- [TASK GOAL] Scan the lines below for the string "событий" and copy every one that has it.

- [RECORDS PROVIDED]
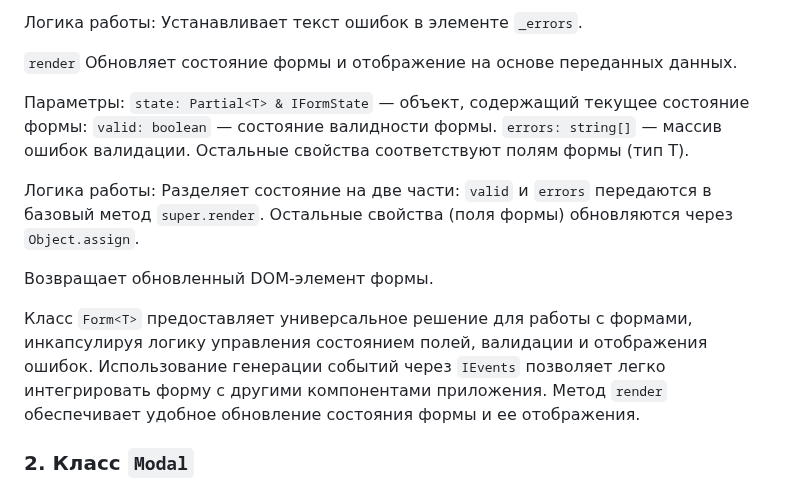
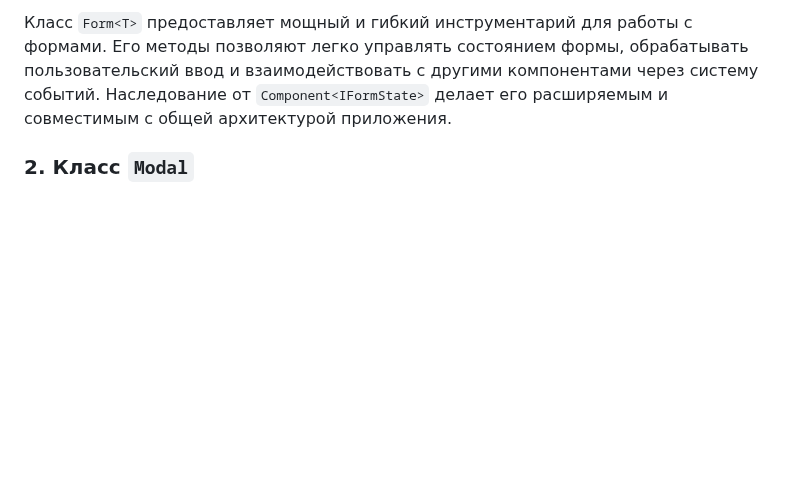
Before and after one commit to i-bocharov/web-larek-frontend, a Markdown page: README.md, the part around one of its changes. GitHub-like rendering; blank space fills up the shorter version.

```diff
--- a/README.md
+++ b/README.md
@@ -299,22 +244,4 @@ yarn build
-Логика работы:
-Устанавливает текст ошибок в элементе `_errors`.
-
-`render` Обновляет состояние формы и отображение на основе переданных данных.
-
-Параметры:
-`state: Partial<T> & IFormState` — объект, содержащий текущее состояние формы:
-`valid: boolean` — состояние валидности формы.
-`errors: string[]` — массив ошибок валидации.
-Остальные свойства соответствуют полям формы (тип T).
-
-Логика работы:
-Разделяет состояние на две части:
-`valid` и `errors` передаются в базовый метод `super.render`.
-Остальные свойства (поля формы) обновляются через `Object.assign`.
-
-Возвращает обновленный DOM-элемент формы.
-
-Класс `Form<T>` предоставляет универсальное решение для работы с формами, инкапсулируя логику управления состоянием полей, валидации и отображения ошибок. Использование генерации событий через `IEvents` позволяет легко интегрировать форму с другими компонентами приложения. Метод `render` обеспечивает удобное обновление состояния формы и ее отображения.
+Класс `Form<T>` предоставляет мощный и гибкий инструментарий для работы с формами. Его методы позволяют легко управлять состоянием формы, обрабатывать пользовательский ввод и взаимодействовать с другими компонентами через систему событий. Наследование от `Component<IFormState>` делает его расширяемым и совместимым с общей архитектурой приложения.
 
 ### 2. Класс `Modal`
 
```
Also changed, not shown: other parts of README.md (+15 -70 lines).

- [SOLVED PROBLEM]
-Класс `Form<T>` предоставляет универсальное решение для работы с формами, инкапсулируя логику управления состоянием полей, валидации и отображения ошибок. Использование генерации событий через `IEvents` позволяет легко интегрировать форму с другими компонентами приложения. Метод `render` обеспечивает удобное обновление состояния формы и ее отображения.
+Класс `Form<T>` предоставляет мощный и гибкий инструментарий для работы с формами. Его методы позволяют легко управлять состоянием формы, обрабатывать пользовательский ввод и взаимодействовать с другими компонентами через систему событий. Наследование от `Component<IFormState>` делает его расширяемым и совместимым с общей архитектурой приложения.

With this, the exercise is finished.